If only they had known his real team was many miles across the Atlantic Ocean.

If things started pleasingly miserably for Mitchell as a Saints fan – they were “truly terrible” – they’ve improved considerably in the years since.

It coincided with the arrival of quarterback Drew Brees, who first guided the Saints to competitive respectability and then, in Super Bowl XLIV, to the biggest prize in American sports.

That 2010 victory over the Indianapolis Colts, only a few short years after Hurricane Katrina devastated the city, when the Saints’ Superdome stadium became a shelter of last resort for the displaced, was seen as New Orleans’ resurgence writ large.

“Drew Brees’ time has been the time to be a Saints fan,” Mitchell agrees. “When he eventually hangs up his cleats or goes somewhere else, they’re going to struggle in the same way others have when a big name quarterback has gone.”

In recent years, consecutive dramatic play-off defeats have brought out the irrationality in Mitchell so intrinsic to being a fan. It’s apparent on the NFL podcast he hosts with fellow broadcaster Cameron Hobbs, with particular reference to an episode in the dying weeks of last season. His barely-disguised disgust after a blown referee call in the final seconds of last season’s NFC Championship game between the Saints and Los Angeles Rams would have been a surprise to anyone used to hearing the commentator speaking in moderate, measured language on the BBC. Perhaps with the exception of those irate Queen of the South fans.

“Sometimes you can get disconnected as a commentator and you don’t necessarily understand why fans get so upset about certain things,” admits Mitchell, “So it’s lovely actually to be a fan of something and be slightly irrational and not look at things from both sides.”

His podcast – NFL Scotland – has become a safe space for his fandom where, like his radio and television career, he’s been able to transition successfully.

“It’s been phenomenal. We’re on to episode 86, we’ve had over 20,000 downloads, we’ve done live events in Edinburgh and Glasgow.
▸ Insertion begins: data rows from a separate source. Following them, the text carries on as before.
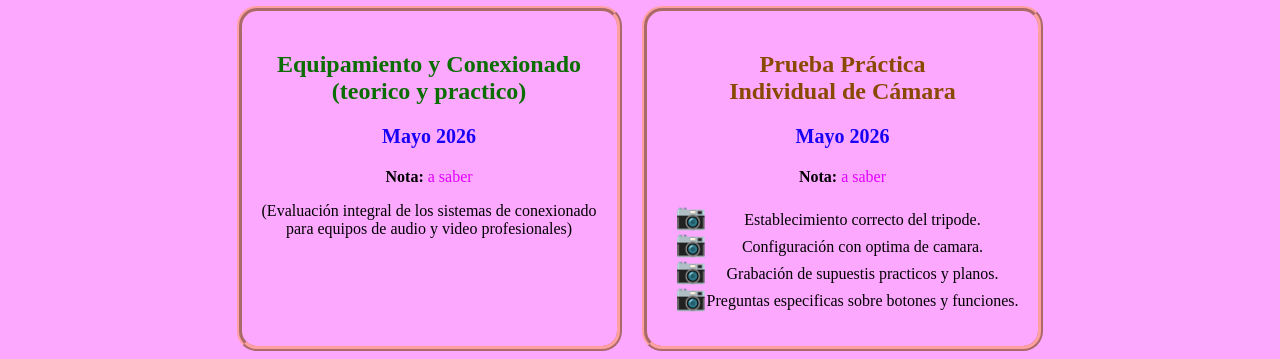
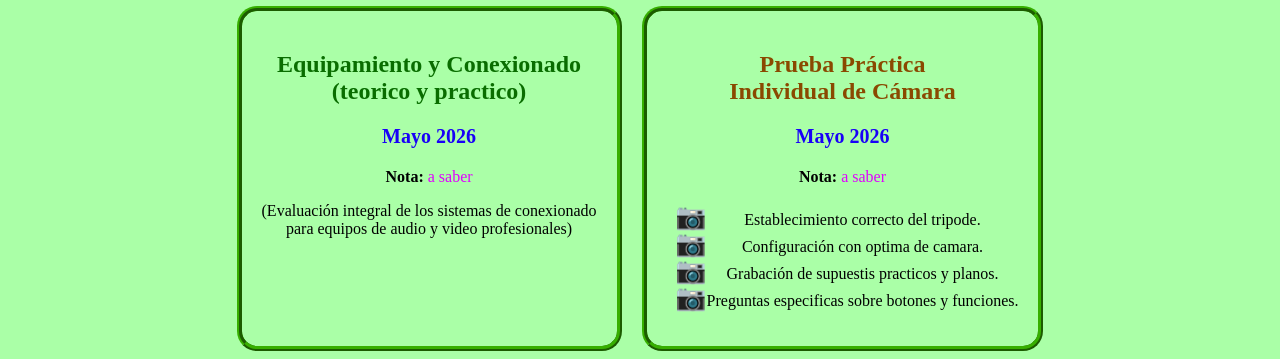
Before and after one commit to dpergao/RPAE, a plain HTML site: page medios-tecnicos/examenes/examenes-victor.html in a window 1280 px wide. Shown: the part 708-1067 px from the top of the page. Drawn offline with Linux system fonts and the light colour scheme; files that its build step writes are made by us from their sources.

Commit message:
Update examenes-victor.html

```diff
--- a/medios-tecnicos/examenes/examenes-victor.html
+++ b/medios-tecnicos/examenes/examenes-victor.html
@@ -3,7 +3,7 @@
     <head>
         <meta charset="UTF-8">
         <title>Examenes de MTAE</title>
-        <link rel="stylesheet" href="examenes.css">
+        <link rel="stylesheet" href="examenes-victor.css">
         <link rel="icon" href="fotos/foto.png">
     </head>
 
@@ -67,4 +67,5 @@
             </article>
         </section>
     </body>
+
 </html>
```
It’s been great to do.”

There are more plans afoot for the podcast – “there’s starting to be more Scottish interest [with Scots Jamie Gillan at the Cleveland Browns and David Ojabo at Michigan] and we’d like to tell some of those stories to a wider audience” – and Mitchell harbours the dream of, one day, commentating on the NFL but, for now, there’s the Super Bowl to look forward to.

Kansas City Chiefs’ Patrick Mahomes, inset, the young quarterback sensation with his slingshot arm and incredible ability to escape pressure, faces off against the 1950s good looks of San Francisco’s Jimmy Garoppolo and their juggernaut running game, in what could be an all-time classic.

“I think this’ll be terrific,” Mitchell agrees. Even if it’s not, you sense that he’ll enjoy it anyway.